Cranston Mayor Allan Fung and Providence Mayor Angel Taveras may be from different political parties and communities, but they share some important connections.
The men are longtime friends, having graduated together from Classical High School. Both are also vying to be the next governor of Rhode Island.
Now, for the second time, the two mayors have teamed up for series of free, industry-specific job fairs aimed at putting unemployed Rhode Islanders back to work.
“It wasn’t even about D’s or R’s. The number one priority when we put this together was getting folks in our respective communities, getting Rhode Islanders back to work,” said Fung during a Feb. 19 announcement of the 2014 Mayors’ Job Fairs at the Providence offices of job training site NetWork RI.
“We all have a responsibility to do our part to combat unemployment … regardless of party, regardless of position,” said Taveras. “It’s an opportunity to have two mayors work to really help people get back to work … We’re never too busy to work together to give Rhode Islanders an opportunity to work.”
Taveras said the initiative in its first year drew 1,700 jobseekers and 265 companies over 11 separate events. The “biggest requirement” for participating employers, he said, is that they must “have actual job openings.”
The fairs are hosted in conjunction with Workforce Solutions of Providence and Cranston, and this year the Greater Providence Chamber of Commerce has come aboard as a partner.
“Bringing two cities together around this common concern – and being partners to this effort – will ensure that we are bringing resources to bear on our staggering unemployment problem, while helping our state’s businesses find talented and qualified employees,” said Laurie White, president of the Greater Providence Chamber.
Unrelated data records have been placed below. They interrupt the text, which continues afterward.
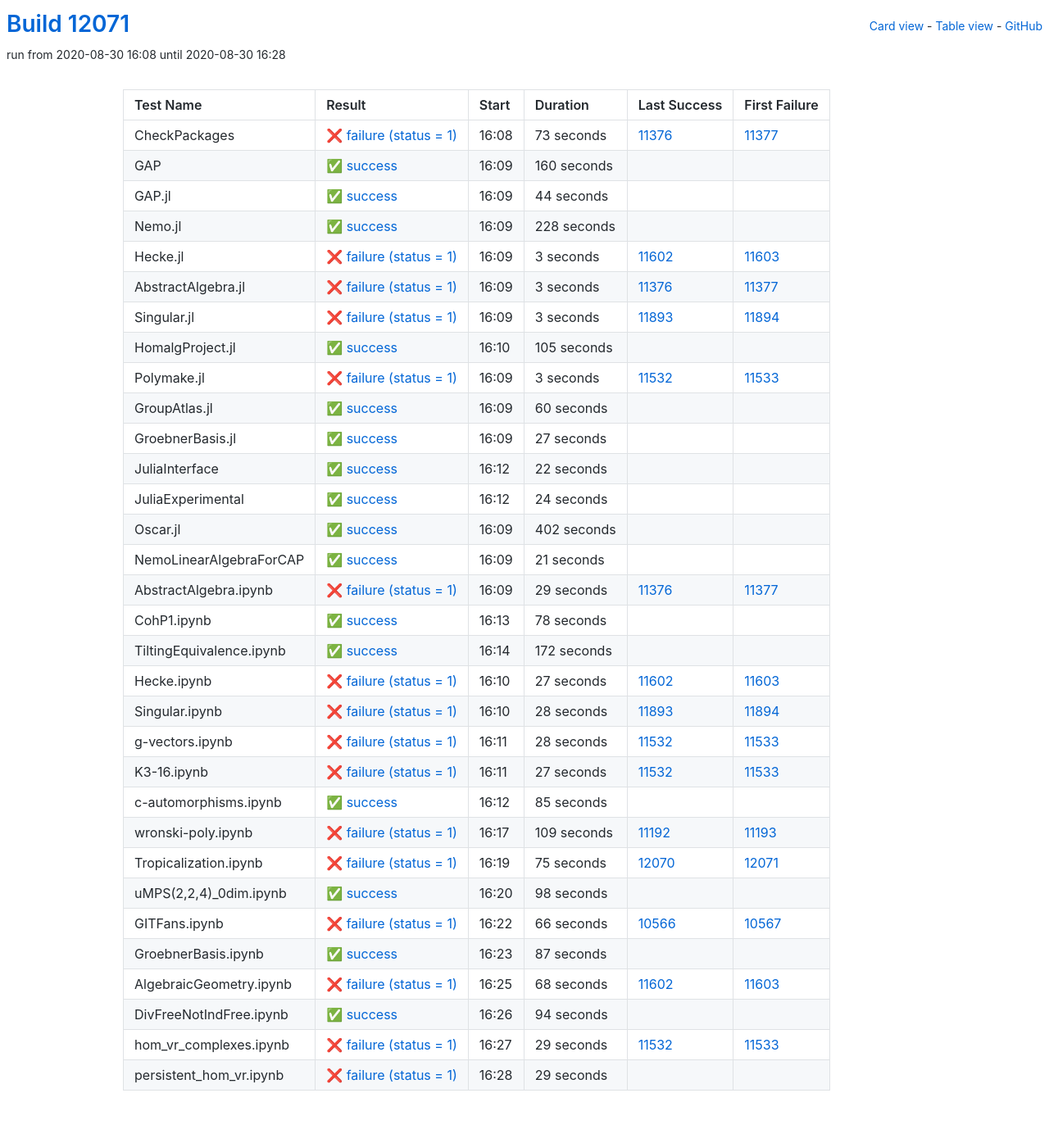
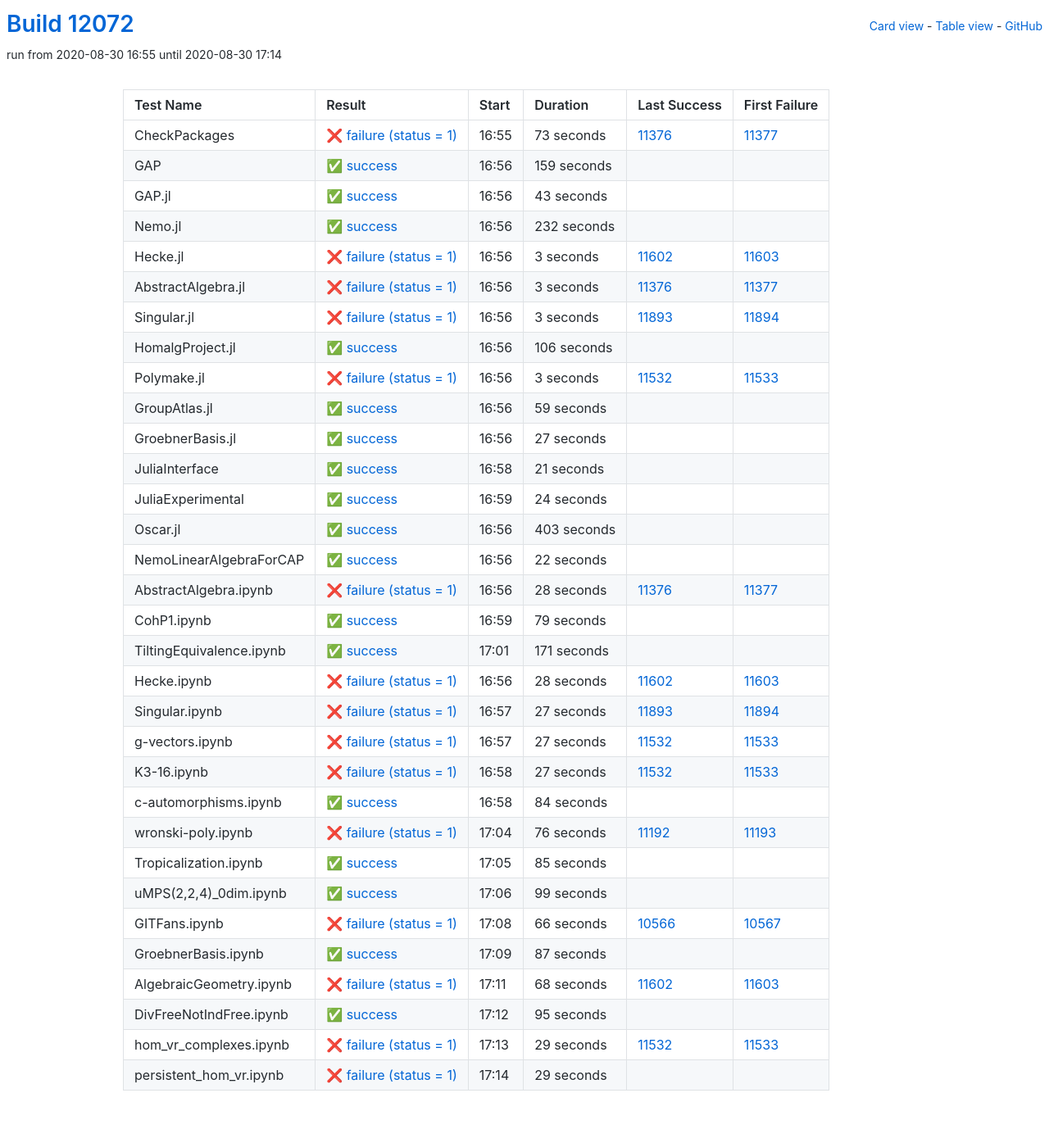
Before and after one commit to oscar-system/oscar-ci-status, a Jekyll site: the page built from table.html, in a window 1280 px wide. Shown: the whole page at 82% size. Built offline with Jekyll 4.4.1, drawn with Linux system fonts in a browser that asks for light colours.

Commit message:
Build #12072

```diff
--- a/_data/ci.yml
+++ b/_data/ci.yml
@@ -1,6 +1,6 @@
 ---
-build: 12071
-build_url: https://oscarci.mathematik.uni-kl.de/job/oscar/12071/
+build: 12072
+build_url: https://oscarci.mathematik.uni-kl.de/job/oscar/12072/
 job: oscar
 organization: oscar-system
 repo: oscar-ci-status
@@ -8,8 +8,8 @@
 tests:
 - name: CheckPackages
   id: checkpackages
-  log: https://oscarci.mathematik.uni-kl.de/job/oscar/12071/artifact/logs/build-12071/CheckPackages.log
-  start: 2020-08-30 16:08
+  log: https://oscarci.mathematik.uni-kl.de/job/oscar/12072/artifact/logs/build-12072/CheckPackages.log
+  start: 2020-08-30 16:55
   success: false
   exitcode: 1
   status: failure
@@ -20,44 +20,44 @@
   first_failure_url: https://oscarci.mathematik.uni-kl.de/job/oscar/11377/
 - name: GAP
   id: gap
-  log: https://oscarci.mathematik.uni-kl.de/job/oscar/12071/artifact/logs/build-12071/GAP.log
-  start: 2020-08-30 16:09
+  log: https://oscarci.mathematik.uni-kl.de/job/oscar/12072/artifact/logs/build-12072/GAP.log
+  start: 2020-08-30 16:56
   success: true
   exitcode: 0
   status: success
-  duration: 160
+  duration: 159
   last_success: false
   last_success_url:
   first_failure: false
   first_failure_url:
 - name: GAP.jl
   id: gap-jl
-  log: https://oscarci.mathematik.uni-kl.de/job/oscar/12071/artifact/logs/build-12071/GAP.jl.log
-  start: 2020-08-30 16:09
+  log: https://oscarci.mathematik.uni-kl.de/job/oscar/12072/artifact/logs/build-12072/GAP.jl.log
+  start: 2020-08-30 16:56
   success: true
   exitcode: 0
   status: success
-  duration: 44
+  duration: 43
   last_success: false
   last_success_url:
   first_failure: false
   first_failure_url:
 - name: Nemo.jl
   id: nemo-jl
-  log: https://oscarci.mathematik.uni-kl.de/job/oscar/12071/artifact/logs/build-12071/Nemo.jl.log
-  start: 2020-08-30 16:09
+  log: https://oscarci.mathematik.uni-kl.de/job/oscar/12072/artifact/logs/build-12072/Nemo.jl.log
+  start: 2020-08-30 16:56
   success: true
   exitcode: 0
   status: success
-  duration: 228
+  duration: 232
   last_success: false
   last_success_url:
   first_failure: false
   first_failure_url:
 - name: Hecke.jl
   id: hecke-jl
-  log: https://oscarci.mathematik.uni-kl.de/job/oscar/12071/artifact/logs/build-12071/Hecke.jl.log
-  start: 2020-08-30 16:09
+  log: https://oscarci.mathematik.uni-kl.de/job/oscar/12072/artifact/logs/build-12072/Hecke.jl.log
+  start: 2020-08-30 16:56
   success: false
   exitcode: 1
   status: failure
@@ -68,8 +68,8 @@
   first_failure_url: https://oscarci.mathematik.uni-kl.de/job/oscar/11603/
 - name: AbstractAlgebra.jl
   id: abstractalgebra-jl
-  log: https://oscarci.mathematik.uni-kl.de/job/oscar/12071/artifact/logs/build-12071/AbstractAlgebra.jl.log
-  start: 2020-08-30 16:09
+  log: https://oscarci.mathematik.uni-kl.de/job/oscar/12072/artifact/logs/build-12072/AbstractAlgebra.jl.log
+  start: 2020-08-30 16:56
   success: false
   exitcode: 1
   status: failure
@@ -80,8 +80,8 @@
   first_failure_url: https://oscarci.mathematik.uni-kl.de/job/oscar/11377/
 - name: Singular.jl
   id: singular-jl
-  log: https://oscarci.mathematik.uni-kl.de/job/oscar/12071/artifact/logs/build-12071/Singular.jl.log
-  start: 2020-08-30 16:09
+  log: https://oscarci.mathematik.uni-kl.de/job/oscar/12072/artifact/logs/build-12072/Singular.jl.log
+  start: 2020-08-30 16:56
   success: false
   exitcode: 1
   status: failure
@@ -92,20 +92,20 @@
   first_failure_url: https://oscarci.mathematik.uni-kl.de/job/oscar/11894/
 - name: HomalgProject.jl
   id: homalgproject-jl
-  log: https://oscarci.mathematik.uni-kl.de/job/oscar/12071/artifact/logs/build-12071/HomalgProject.jl.log
-  start: 2020-08-30 16:10
+  log: https://oscarci.mathematik.uni-kl.de/job/oscar/12072/artifact/logs/build-12072/HomalgProject.jl.log
+  start: 2020-08-30 16:56
   success: true
   exitcode: 0
   status: success
-  duration: 105
+  duration: 106
   last_success: false
   last_success_url:
   first_failure: false
   first_failure_url:
 - name: Polymake.jl
   id: polymake-jl
-  log: https://oscarci.mathematik.uni-kl.de/job/oscar/12071/artifact/logs/build-12071/Polymake.jl.log
-  start: 2020-08-30 16:09
+  log: https://oscarci.mathematik.uni-kl.de/job/oscar/12072/artifact/logs/build-12072/Polymake.jl.log
+  start: 2020-08-30 16:56
   success: false
   exitcode: 1
   status: failure
@@ -116,20 +116,20 @@
   first_failure_url: https://oscarci.mathematik.uni-kl.de/job/oscar/11533/
 - name: GroupAtlas.jl
   id: groupatlas-jl
-  log: https://oscarci.mathematik.uni-kl.de/job/oscar/12071/artifact/logs/build-12071/GroupAtlas.jl.log
-  start: 2020-08-30 16:09
+  log: https://oscarci.mathematik.uni-kl.de/job/oscar/12072/artifact/logs/build-12072/GroupAtlas.jl.log
+  start: 2020-08-30 16:56
   success: true
   exitcode: 0
   status: success
-  duration: 60
+  duration: 59
   last_success: false
   last_success_url:
   first_failure: false
   first_failure_url:
 - name: GroebnerBasis.jl
   id: groebnerbasis-jl
-  log: https://oscarci.mathematik.uni-kl.de/job/oscar/12071/artifact/logs/build-12071/GroebnerBasis.jl.log
-  start: 2020-08-30 16:09
+  log: https://oscarci.mathematik.uni-kl.de/job/oscar/12072/artifact/logs/build-12072/GroebnerBasis.jl.log
+  start: 2020-08-30 16:56
   success: true
   exitcode: 0
   status: success
@@ -140,20 +140,20 @@
   first_failure_url:
 - name: JuliaInterface
   id: juliainterface
-  log: https://oscarci.mathematik.uni-kl.de/job/oscar/12071/artifact/logs/build-12071/JuliaInterface.log
-  start: 2020-08-30 16:12
+  log: https://oscarci.mathematik.uni-kl.de/job/oscar/12072/artifact/logs/build-12072/JuliaInterface.log
+  start: 2020-08-30 16:58
   success: true
   exitcode: 0
   status: success
-  duration: 22
+  duration: 21
   last_success: false
   last_success_url:
   first_failure: false
   first_failure_url:
 - name: JuliaExperimental
   id: juliaexperimental
-  log: https://oscarci.mathematik.uni-kl.de/job/oscar/12071/artifact/logs/build-12071/JuliaExperimental.log
-  start: 2020-08-30 16:12
+  log: https://oscarci.mathematik.uni-kl.de/job/oscar/12072/artifact/logs/build-12072/JuliaExperimental.log
+  start: 2020-08-30 16:59
   success: true
   exitcode: 0
   status: success
@@ -164,104 +164,104 @@
   first_failure_url:
 - name: Oscar.jl
   id: oscar-jl
-  log: https://oscarci.mathematik.uni-kl.de/job/oscar/12071/artifact/logs/build-12071/Oscar.jl.log
-  start: 2020-08-30 16:09
+  log: https://oscarci.mathematik.uni-kl.de/job/oscar/12072/artifact/logs/build-12072/Oscar.jl.log
+  start: 2020-08-30 16:56
   success: true
   exitcode: 0
   status: success
-  duration: 402
+  duration: 403
   last_success: false
   last_success_url:
   first_failure: false
   first_failure_url:
 - name: NemoLinearAlgebraForCAP
   id: nemolinearalgebraforcap
-  log: https://oscarci.mathematik.uni-kl.de/job/oscar/12071/artifact/logs/build-12071/NemoLinearAlgebraForCAP.log
-  start: 2020-08-30 16:09
+  log: https://oscarci.mathematik.uni-kl.de/job/oscar/12072/artifact/logs/build-12072/NemoLinearAlgebraForCAP.log
+  start: 2020-08-30 16:56
   success: true
   exitcode: 0
   status: success
-  duration: 21
+  duration: 22
   last_success: false
   last_success_url:
   first_failure: false
   first_failure_url:
 - name: AbstractAlgebra.ipynb
   id: abstractalgebra-ipynb
-  log: https://oscarci.mathematik.uni-kl.de/job/oscar/12071/artifact/logs/build-12071/AbstractAlgebra.ipynb.log
-  start: 2020-08-30 16:09
+  log: https://oscarci.mathematik.uni-kl.de/job/oscar/12072/artifact/logs/build-12072/AbstractAlgebra.ipynb.log
+  start: 2020-08-30 16:56
   success: false
   exitcode: 1
   status: failure
-  duration: 29
+  duration: 28
   last_success: 11376
   last_success_url: https://oscarci.mathematik.uni-kl.de/job/oscar/11376/
   first_failure: 11377
   first_failure_url: https://oscarci.mathematik.uni-kl.de/job/oscar/11377/
 - name: CohP1.ipynb
   id: cohp1-ipynb
-  log: https://oscarci.mathematik.uni-kl.de/job/oscar/12071/artifact/logs/build-12071/CohP1.ipynb.log
-  start: 2020-08-30 16:13
+  log: https://oscarci.mathematik.uni-kl.de/job/oscar/12072/artifact/logs/build-12072/CohP1.ipynb.log
+  start: 2020-08-30 16:59
   success: true
   exitcode: 0
   status: success
-  duration: 78
+  duration: 79
   last_success: false
   last_success_url:
   first_failure: false
   first_failure_url:
 - name: TiltingEquivalence.ipynb
   id: tiltingequivalence-ipynb
-  log: https://oscarci.mathematik.uni-kl.de/job/oscar/12071/artifact/logs/build-12071/TiltingEquivalence.ipynb.log
-  start: 2020-08-30 16:14
+  log: https://oscarci.mathematik.uni-kl.de/job/oscar/12072/artifact/logs/build-12072/TiltingEquivalence.ipynb.log
+  start: 2020-08-30 17:01
   success: true
   exitcode: 0
   status: success
-  duration: 172
+  duration: 171
   last_success: false
   last_success_url:
   first_failure: false
   first_failure_url:
 - name: Hecke.ipynb
   id: hecke-ipynb
-  log: https://oscarci.mathematik.uni-kl.de/job/oscar/12071/artifact/logs/build-12071/Hecke.ipynb.log
-  start: 2020-08-30 16:10
+  log: https://oscarci.mathematik.uni-kl.de/job/oscar/12072/artifact/logs/build-12072/Hecke.ipynb.log
+  start: 2020-08-30 16:56
   success: false
   exitcode: 1
   status: failure
-  duration: 27
+  duration: 28
   last_success: 11602
   last_success_url: https://oscarci.mathematik.uni-kl.de/job/oscar/11602/
   first_failure: 11603
   first_failure_url: https://oscarci.mathematik.uni-kl.de/job/oscar/11603/
 - name: Singular.ipynb
   id: singular-ipynb
-  log: https://oscarci.mathematik.uni-kl.de/job/oscar/12071/artifact/logs/build-12071/Singular.ipynb.log
-  start: 2020-08-30 16:10
+  log: https://oscarci.mathematik.uni-kl.de/job/oscar/12072/artifact/logs/build-12072/Singular.ipynb.log
+  start: 2020-08-30 16:57
   success: false
   exitcode: 1
   status: failure
-  duration: 28
+  duration: 27
   last_success: 11893
   last_success_url: https://oscarci.mathematik.uni-kl.de/job/oscar/11893/
   first_failure: 11894
   first_failure_url: https://oscarci.mathematik.uni-kl.de/job/oscar/11894/
 - name: g-vectors.ipynb
   id: g-vectors-ipynb
-  log: https://oscarci.mathematik.uni-kl.de/job/oscar/12071/artifact/logs/build-12071/g-vectors.ipynb.log
-  start: 2020-08-30 16:11
+  log: https://oscarci.mathematik.uni-kl.de/job/oscar/12072/artifact/logs/build-12072/g-vectors.ipynb.log
+  start: 2020-08-30 16:57
   success: false
   exitcode: 1
   status: failure
-  duration: 28
+  duration: 27
   last_success: 11532
   last_success_url: https://oscarci.mathematik.uni-kl.de/job/oscar/11532/
   first_failure: 11533
   first_failure_url: https://oscarci.mathematik.uni-kl.de/job/oscar/11533/
 - name: K3-16.ipynb
   id: k3-16-ipynb
-  log: https://oscarci.mathematik.uni-kl.de/job/oscar/12071/artifact/logs/build-12071/K3-16.ipynb.log
-  start: 2020-08-30 16:11
+  log: https://oscarci.mathematik.uni-kl.de/job/oscar/12072/artifact/logs/build-12072/K3-16.ipynb.log
+  start: 2020-08-30 16:58
   success: false
   exitcode: 1
   status: failure
@@ -272,8 +272,32 @@
   first_failure_url: https://oscarci.mathematik.uni-kl.de/job/oscar/11533/
 - name: c-automorphisms.ipynb
   id: c-automorphisms-ipynb
-  log: https://oscarci.mathematik.uni-kl.de/job/oscar/12071/artifact/logs/build-12071/c-automorphisms.ipynb.log
-  start: 2020-08-30 16:12
+  log: https://oscarci.mathematik.uni-kl.de/job/oscar/12072/artifact/logs/build-12072/c-automorphisms.ipynb.log
+  start: 2020-08-30 16:58
+  success: true
+  exitcode: 0
+  status: success
+  duration: 84
+  last_success: false
+  last_success_url:
+  first_failure: false
+  first_failure_url:
+- name: wronski-poly.ipynb
+  id: wronski-poly-ipynb
+  log: https://oscarci.mathematik.uni-kl.de/job/oscar/12072/artifact/logs/build-12072/wronski-poly.ipynb.log
+  start: 2020-08-30 17:04
+  success: false
+  exitcode: 1
+  status: failure
+  duration: 76
+  last_success: 11192
+  last_success_url: https://oscarci.mathematik.uni-kl.de/job/oscar/11192/
+  first_failure: 11193
+  first_failure_url: https://oscarci.mathematik.uni-kl.de/job/oscar/11193/
+- name: Tropicalization.ipynb
+  id: tropicalization-ipynb
+  log: https://oscarci.mathematik.uni-kl.de/job/oscar/12072/artifact/logs/build-12072/Tropicalization.ipynb.log
+  start: 2020-08-30 17:05
   success: true
   exitcode: 0
   status: success
@@ -282,46 +306,22 @@
   last_success_url:
   first_failure: false
   first_failure_url:
-- name: wronski-poly.ipynb
-  id: wronski-poly-ipynb
-  log: https://oscarci.mathematik.uni-kl.de/job/oscar/12071/artifact/logs/build-12071/wronski-poly.ipynb.log
-  start: 2020-08-30 16:17
-  success: false
-  exitcode: 1
-  status: failure
-  duration: 109
-  last_success: 11192
-  last_success_url: https://oscarci.mathematik.uni-kl.de/job/oscar/11192/
-  first_failure: 11193
-  first_failure_url: https://oscarci.mathematik.uni-kl.de/job/oscar/11193/
-- name: Tropicalization.ipynb
-  id: tropicalization-ipynb
-  log: https://oscarci.mathematik.uni-kl.de/job/oscar/12071/artifact/logs/build-12071/Tropicalization.ipynb.log
-  start: 2020-08-30 16:19
-  success: false
-  exitcode: 1
-  status: failure
-  duration: 75
-  last_success: 12070
-  last_success_url: https://oscarci.mathematik.uni-kl.de/job/oscar/12070/
-  first_failure: 12071
-  first_failure_url: https://oscarci.mathematik.uni-kl.de/job/oscar/12071/
 - name: uMPS(2,2,4)_0dim.ipynb
   id: umps-2-2-4-0dim-ipynb
-  log: https://oscarci.mathematik.uni-kl.de/job/oscar/12071/artifact/logs/build-12071/uMPS-2-2-4-_0dim.ipynb.log
-  start: 2020-08-30 16:20
+  log: https://oscarci.mathematik.uni-kl.de/job/oscar/12072/artifact/logs/build-12072/uMPS-2-2-4-_0dim.ipynb.log
+  start: 2020-08-30 17:06
   success: true
   exitcode: 0
   status: success
-  duration: 98
+  duration: 99
   last_success: false
   last_success_url:
   first_failure: false
   first_failure_url:
 - name: GITFans.ipynb
   id: gitfans-ipynb
-  log: https://oscarci.mathematik.uni-kl.de/job/oscar/12071/artifact/logs/build-12071/GITFans.ipynb.log
-  start: 2020-08-30 16:22
+  log: https://oscarci.mathematik.uni-kl.de/job/oscar/12072/artifact/logs/build-12072/GITFans.ipynb.log
+  start: 2020-08-30 17:08
   success: false
   exitcode: 1
   status: failure
@@ -332,8 +332,8 @@
   first_failure_url: https://oscarci.mathematik.uni-kl.de/job/oscar/10567/
 - name: GroebnerBasis.ipynb
   id: groebnerbasis-ipynb
-  log: https://oscarci.mathematik.uni-kl.de/job/oscar/12071/artifact/logs/build-12071/GroebnerBasis.ipynb.log
-  start: 2020-08-30 16:23
+  log: https://oscarci.mathematik.uni-kl.de/job/oscar/12072/artifact/logs/build-12072/GroebnerBasis.ipynb.log
+  start: 2020-08-30 17:09
   success: true
   exitcode: 0
   status: success
@@ -344,8 +344,8 @@
   first_failure_url:
 - name: AlgebraicGeometry.ipynb
   id: algebraicgeometry-ipynb
-  log: https://oscarci.mathematik.uni-kl.de/job/oscar/12071/artifact/logs/build-12071/AlgebraicGeometry.ipynb.log
-  start: 2020-08-30 16:25
+  log: https://oscarci.mathematik.uni-kl.de/job/oscar/12072/artifact/logs/build-12072/AlgebraicGeometry.ipynb.log
+  start: 2020-08-30 17:11
   success: false
   exitcode: 1
   status: failure
@@ -356,20 +356,20 @@
   first_failure_url: https://oscarci.mathematik.uni-kl.de/job/oscar/11603/
 - name: DivFreeNotIndFree.ipynb
   id: divfreenotindfree-ipynb
-  log: https://oscarci.mathematik.uni-kl.de/job/oscar/12071/artifact/logs/build-12071/DivFreeNotIndFree.ipynb.log
-  start: 2020-08-30 16:26
+  log: https://oscarci.mathematik.uni-kl.de/job/oscar/12072/artifact/logs/build-12072/DivFreeNotIndFree.ipynb.log
+  start: 2020-08-30 17:12
   success: true
   exitcode: 0
   status: success
-  duration: 94
+  duration: 95
   last_success: false
   last_success_url:
   first_failure: false
   first_failure_url:
 - name: hom_vr_complexes.ipynb
   id: hom-vr-complexes-ipynb
-  log: https://oscarci.mathematik.uni-kl.de/job/oscar/12071/artifact/logs/build-12071/hom_vr_complexes.ipynb.log
-  start: 2020-08-30 16:27
+  log: https://oscarci.mathematik.uni-kl.de/job/oscar/12072/artifact/logs/build-12072/hom_vr_complexes.ipynb.log
+  start: 2020-08-30 17:13
   success: false
   exitcode: 1
   status: failure
@@ -380,8 +380,8 @@
   first_failure_url: https://oscarci.mathematik.uni-kl.de/job/oscar/11533/
 - name: persistent_hom_vr.ipynb
   id: persistent-hom-vr-ipynb
-  log: https://oscarci.mathematik.uni-kl.de/job/oscar/12071/artifact/logs/build-12071/persistent_hom_vr.ipynb.log
-  start: 2020-08-30 16:28
+  log: https://oscarci.mathematik.uni-kl.de/job/oscar/12072/artifact/logs/build-12072/persistent_hom_vr.ipynb.log
+  start: 2020-08-30 17:14
   success: false
   exitcode: 1
   status: failure
```
Also changed, not shown: README.md.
“We look forward to continuing our work with Mayor Fung to help all unemployed Rhode Islanders and we stand committed to specifically working for the residents and businesses of Cranston,” said Stephen Boyle, president of the Cranston Chamber of Commerce. “Our goal is to drive the unemployment rate down to where it is either equal or below the national average. Being number one in the country with the highest unemployment rate is unacceptable.”
Assisting with the planning, promotion and operation of this year’s fairs are representatives of the Business Workforce Center at the state’s Department of Labor and Training.
This year’s gatherings kicked off with a health care job fair held Wednesday at the Roger Williams Park Casino. Among the companies who participated were Access Point RI, Blue Cross Blue Shield of Rhode Island, CharterCare Health Partners’ Roger Williams Medical Center and St. Joseph’s Health Services, Gateway Healthcare, Genesis Healthcare/Coventry Center, Homefront Healthcare, John E. Fogarty Center, the Providence VA Medical Center, Rhode Island Free Clinic and Women & Infants Hospital.
The sessions are free and open to the public, and most will be held at the Roger Williams Park Casino, which is located at 1000 Elmwood Ave. in Providence.
The upcoming sessions are:
March 19 – Rhode Island small business employers
April 22 – Military, veterans and families at the Providence Career & Technical Academy
May 14 – Hospitality
June 18 – Food science roundtable (location to be determined)
Sept. 10 – Health care
Oct. 15 – Retail
Nov. 12 – All industry and manufacturing
Because space is limited, residents are urged to pre-register by visiting www.providenceri.com/wspc or calling 680-8570. Other businesses interested in participating are also welcome.
Both mayors focused on the state’s high unemployment rate, which currently is the worst in the nation at 9.1 percent, as a motivator for continuing their partnership on the job fairs. Fung noted that the men began their cooperation on the initiative before either had entered the race for governor.
“We have an abundance of skilled workers looking for these opportunities … We know there’s no one single answer to unemployment, but we can certainly do our best to put our resources together to try to address that,” said Taveras. “We have more to do, and we’re going to keep our focus on doing that.”